Another US$4 billion of the overall US$6.6 billion is to convert its Orion Assembly plant in suburban Detroit to produce electric trucks such as upcoming versions of the Chevrolet Silverado and GMC Sierra, beginning in 2024. GM even announced an additional US$510 million in investments in two Lansing-area vehicle-assembly plants to upgrade for non-electric vehicles.

“Today we are taking the next step in our continuous work to establish GM’s EV leadership by making investments in our vertically integrated battery production in the US and our North American EV production capacity. We are building on the positive consumer response and reservations for our recent EV launches and debuts, including GMC HUMMER EV, Cadillac LYRIQ, Chevrolet Equinox EV and Chevrolet Silverado EV,” she said.

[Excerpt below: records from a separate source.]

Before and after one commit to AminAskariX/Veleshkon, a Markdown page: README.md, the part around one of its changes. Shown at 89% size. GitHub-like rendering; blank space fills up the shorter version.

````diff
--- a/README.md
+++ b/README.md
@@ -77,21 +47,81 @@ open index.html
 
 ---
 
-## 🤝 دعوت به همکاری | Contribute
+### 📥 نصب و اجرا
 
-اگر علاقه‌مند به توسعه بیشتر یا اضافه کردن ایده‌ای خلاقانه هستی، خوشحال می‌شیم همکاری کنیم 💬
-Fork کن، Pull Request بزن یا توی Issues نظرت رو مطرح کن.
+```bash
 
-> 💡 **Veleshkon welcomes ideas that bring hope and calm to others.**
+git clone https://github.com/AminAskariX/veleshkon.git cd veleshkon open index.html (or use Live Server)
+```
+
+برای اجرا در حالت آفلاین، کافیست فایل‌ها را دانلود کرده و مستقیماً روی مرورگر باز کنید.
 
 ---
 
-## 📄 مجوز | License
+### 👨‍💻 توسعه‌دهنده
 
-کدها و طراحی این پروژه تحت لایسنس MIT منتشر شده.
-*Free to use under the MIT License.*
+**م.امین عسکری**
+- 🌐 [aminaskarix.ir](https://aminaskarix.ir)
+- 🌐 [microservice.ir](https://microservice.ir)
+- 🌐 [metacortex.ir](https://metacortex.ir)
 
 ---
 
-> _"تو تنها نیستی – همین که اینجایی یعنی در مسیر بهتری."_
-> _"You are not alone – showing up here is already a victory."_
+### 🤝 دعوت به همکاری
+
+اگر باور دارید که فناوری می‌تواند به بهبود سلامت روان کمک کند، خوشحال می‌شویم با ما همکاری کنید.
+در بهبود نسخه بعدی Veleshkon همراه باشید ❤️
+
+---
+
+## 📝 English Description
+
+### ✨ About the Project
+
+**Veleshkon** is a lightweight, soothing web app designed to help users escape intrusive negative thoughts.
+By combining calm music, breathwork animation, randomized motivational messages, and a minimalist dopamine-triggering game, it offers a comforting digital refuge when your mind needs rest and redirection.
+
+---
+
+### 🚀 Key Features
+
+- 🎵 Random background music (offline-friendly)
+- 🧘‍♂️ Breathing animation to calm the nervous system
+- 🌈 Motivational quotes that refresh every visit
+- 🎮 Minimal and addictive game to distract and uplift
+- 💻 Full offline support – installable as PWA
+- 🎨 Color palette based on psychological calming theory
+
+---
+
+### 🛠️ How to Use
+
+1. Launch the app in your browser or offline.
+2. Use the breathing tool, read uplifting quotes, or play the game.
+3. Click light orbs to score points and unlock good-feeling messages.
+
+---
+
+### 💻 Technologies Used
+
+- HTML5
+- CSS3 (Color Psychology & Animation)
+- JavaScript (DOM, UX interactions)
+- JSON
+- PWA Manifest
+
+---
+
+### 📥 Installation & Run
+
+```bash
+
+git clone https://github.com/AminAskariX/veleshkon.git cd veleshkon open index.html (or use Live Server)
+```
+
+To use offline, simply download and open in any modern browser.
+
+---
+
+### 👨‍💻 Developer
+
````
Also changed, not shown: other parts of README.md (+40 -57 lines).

In short, GM’s plan is to create “the broadest EV portfolio of any automaker and further solidifies our path toward the US EV leadership by mid-decade,” as Barra puts it. It is fair to note that over the last two years, GM has been the leader in US full-size truck deliveries. 

Besides General Motors, who are other players challenging Tesla’s crown?

Overall, more and more companies are jumping on the green vehicles bandwagon as auto giants around the world pledge to be cleaner. For an instance, Ford Motor Co has plans to be the Tesla of connected commercial vehicles. 

The auto giant even has plans on increasing the production target for the automaker’s electric F-150 to 150,000 a year, more than three times the original number. Ford also wants to start to scale and commit serious resources to digital software and services-based revenue. 

Its CEO Jim Farley wants investors and commercial vehicle customers to pay more attention to the software and services Ford wants to sell with those trucks, as well as to the company’s electric Transit vans and its portfolio of combustion engine commercial vehicles.

Then there are other carmakers like Volkswagen AG and Toyota Motor Corp, the world’s two biggest auto players — each sold roughly 10 or 11 cars for everyone that Elon Musk produced last year. Having realized the age of the battery-powered vehicle is here, both automakers have been gaming out how to stay on top.